Task to complete - Each entry below should be output exactly, apart from its images.

[Stored dataset items]
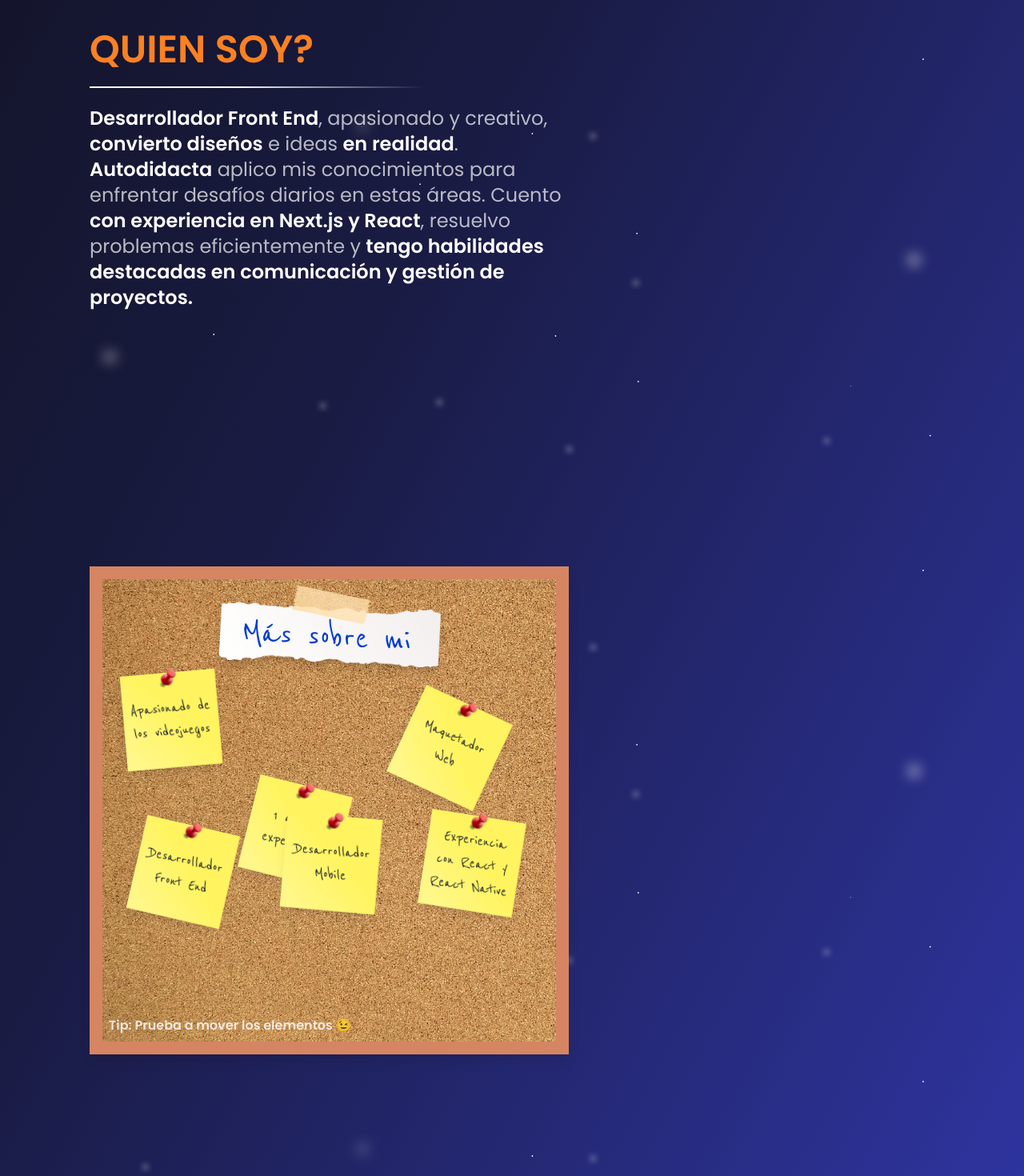
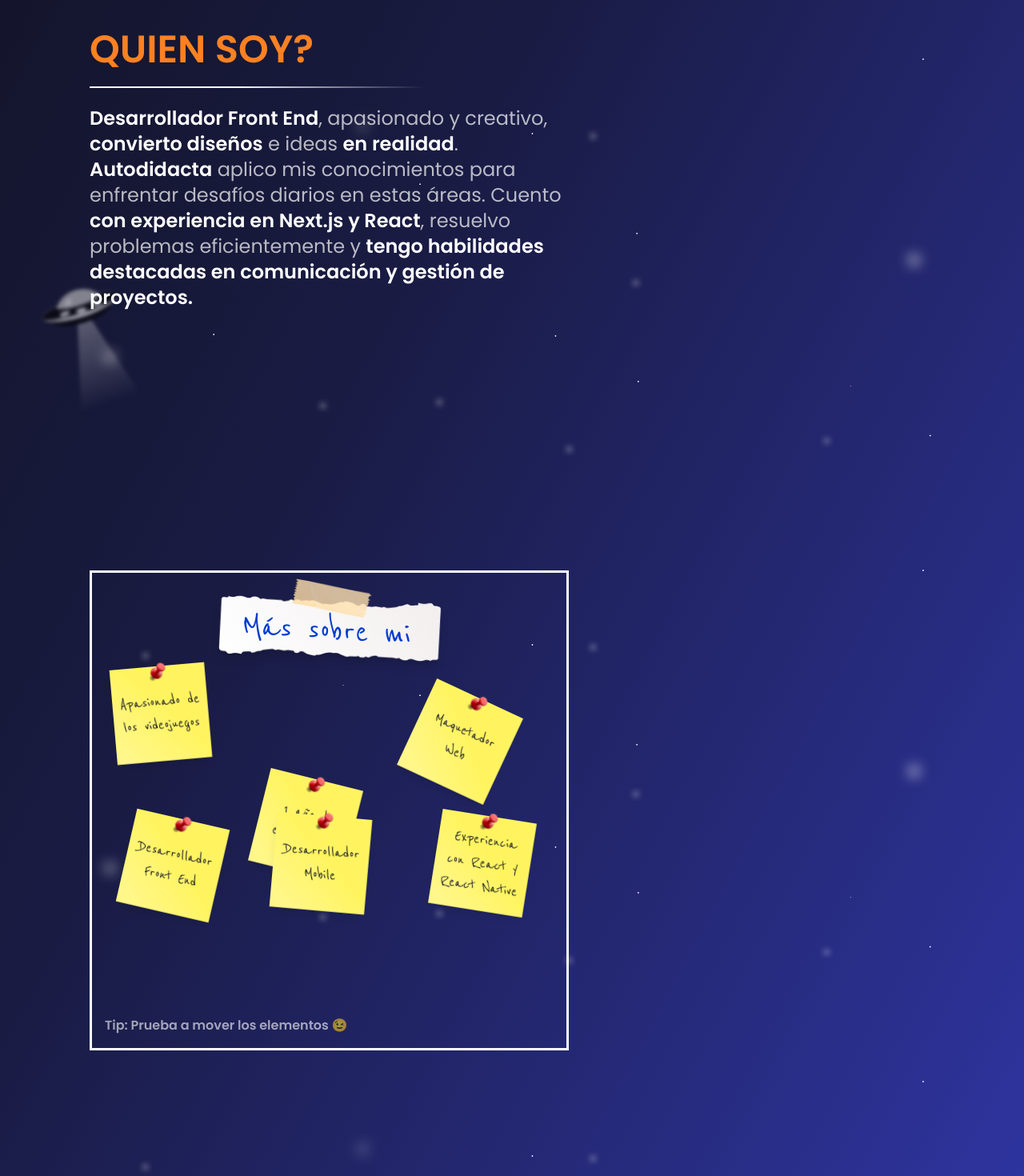
Before and after one commit to Julian03-lab/portfolio-julian, a Next.js app: page / in a window 1280 px wide. Shown: the part 920-2390 px from the top of the page at 80% size. Built offline with nearby package versions, Linux system fonts and the light colour scheme.

Commit message:
Update image and animation in HeroAboutMe component

```diff
--- a/src/components/hero/HeroAboutMe.tsx
+++ b/src/components/hero/HeroAboutMe.tsx
@@ -14,19 +14,24 @@ const HeroAboutMe = () => {
       className="flex flex-col gap-[22px] min-h-screen justify-center relative"
       ref={aboutRef}
     >
-      {/* <motion.div
-        className="absolute bottom-16"
+      <motion.div
+        className="absolute bottom-16 -left-16  blur-[2px] opacity-60"
         animate={{
           y: [-20, 20, -20],
-          // rotate: [-10, 10, -10],
+          rotate: [-5, 5, -5],
           transition: {
             repeat: Infinity,
-            duration: 8,
+            duration: 9,
           },
         }}
       >
-        <Image src={Ovni} alt="ovni" className="w-36 h-auto" />
-      </motion.div> */}
+        <Image
+          src={Ovni}
+          alt="ovni"
+          className="w-36 h-auto"
+          draggable={false}
+        />
+      </motion.div>
       <motion.h2
         className="text-[#fb8122] font-semibold text-5xl uppercase"
         initial={{
@@ -64,7 +69,7 @@ const HeroAboutMe = () => {
             delay: 0.6,
           },
         }}
-        className="group text-white/70 font-normal text-2xl hover:text-white transition-colors delay-100 cursor-help"
+        className="group text-white/70 font-normal text-2xl hover:text-white transition-colors delay-100 cursor-help relative z-10"
       >
         <strong className="text-white group-hover:text-[#fb8122] transition-colors delay-100 font-semibold">
           Desarrollador Front End
--- a/src/components/hero/HeroBoard.tsx
+++ b/src/components/hero/HeroBoard.tsx
@@ -98,11 +98,7 @@ const HeroBoard = () => {
           },
         }}
 
-        className="w-full  h-[610px] relative flex flex-col items-center border-[16px] border-[#d58562] shadow-lg"
-        style={{
-          backgroundImage: `url(${Corcho.src})`,
-          backgroundSize: "cover",
-        }}
+        className="w-full  h-3/4 relative flex flex-col items-center border-white border-[3px]"
         ref={constraintsRef}
       >
         <div className="relative" draggable={false}>
@@ -118,7 +114,7 @@ const HeroBoard = () => {
          Más sobre mi
           </p>
           </div>
-        <p className="text-white/80 font-semibold text-base absolute bottom-2 left-2 select-none">
+        <p className="text-white/60 font-semibold text-base absolute bottom-4 left-4 select-none">
           Tip: Prueba a mover los elementos 😉
         </p>
         {buttons.map((button) => (
```
Also changed, not shown: src/assets/ovni.png.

Answer section -
Before and after one commit to Julian03-lab/portfolio-julian, a Next.js app: page / in a window 1280 px wide. Shown: the part 920-2390 px from the top of the page at 80% size. Built offline with nearby package versions, Linux system fonts and the light colour scheme.

Commit message:
Update image and animation in HeroAboutMe component

```diff
--- a/src/components/hero/HeroAboutMe.tsx
+++ b/src/components/hero/HeroAboutMe.tsx
@@ -14,19 +14,24 @@ const HeroAboutMe = () => {
       className="flex flex-col gap-[22px] min-h-screen justify-center relative"
       ref={aboutRef}
     >
-      {/* <motion.div
-        className="absolute bottom-16"
+      <motion.div
+        className="absolute bottom-16 -left-16  blur-[2px] opacity-60"
         animate={{
           y: [-20, 20, -20],
-          // rotate: [-10, 10, -10],
+          rotate: [-5, 5, -5],
           transition: {
             repeat: Infinity,
-            duration: 8,
+            duration: 9,
           },
         }}
       >
-        <Image src={Ovni} alt="ovni" className="w-36 h-auto" />
-      </motion.div> */}
+        <Image
+          src={Ovni}
+          alt="ovni"
+          className="w-36 h-auto"
+          draggable={false}
+        />
+      </motion.div>
       <motion.h2
         className="text-[#fb8122] font-semibold text-5xl uppercase"
         initial={{
@@ -64,7 +69,7 @@ const HeroAboutMe = () => {
             delay: 0.6,
           },
         }}
-        className="group text-white/70 font-normal text-2xl hover:text-white transition-colors delay-100 cursor-help"
+        className="group text-white/70 font-normal text-2xl hover:text-white transition-colors delay-100 cursor-help relative z-10"
       >
         <strong className="text-white group-hover:text-[#fb8122] transition-colors delay-100 font-semibold">
           Desarrollador Front End
--- a/src/components/hero/HeroBoard.tsx
+++ b/src/components/hero/HeroBoard.tsx
@@ -98,11 +98,7 @@ const HeroBoard = () => {
           },
         }}
 
-        className="w-full  h-[610px] relative flex flex-col items-center border-[16px] border-[#d58562] shadow-lg"
-        style={{
-          backgroundImage: `url(${Corcho.src})`,
-          backgroundSize: "cover",
-        }}
+        className="w-full  h-3/4 relative flex flex-col items-center border-white border-[3px]"
         ref={constraintsRef}
       >
         <div className="relative" draggable={false}>
@@ -118,7 +114,7 @@ const HeroBoard = () => {
          Más sobre mi
           </p>
           </div>
-        <p className="text-white/80 font-semibold text-base absolute bottom-2 left-2 select-none">
+        <p className="text-white/60 font-semibold text-base absolute bottom-4 left-4 select-none">
           Tip: Prueba a mover los elementos 😉
         </p>
         {buttons.map((button) => (
```
Also changed, not shown: src/assets/ovni.png.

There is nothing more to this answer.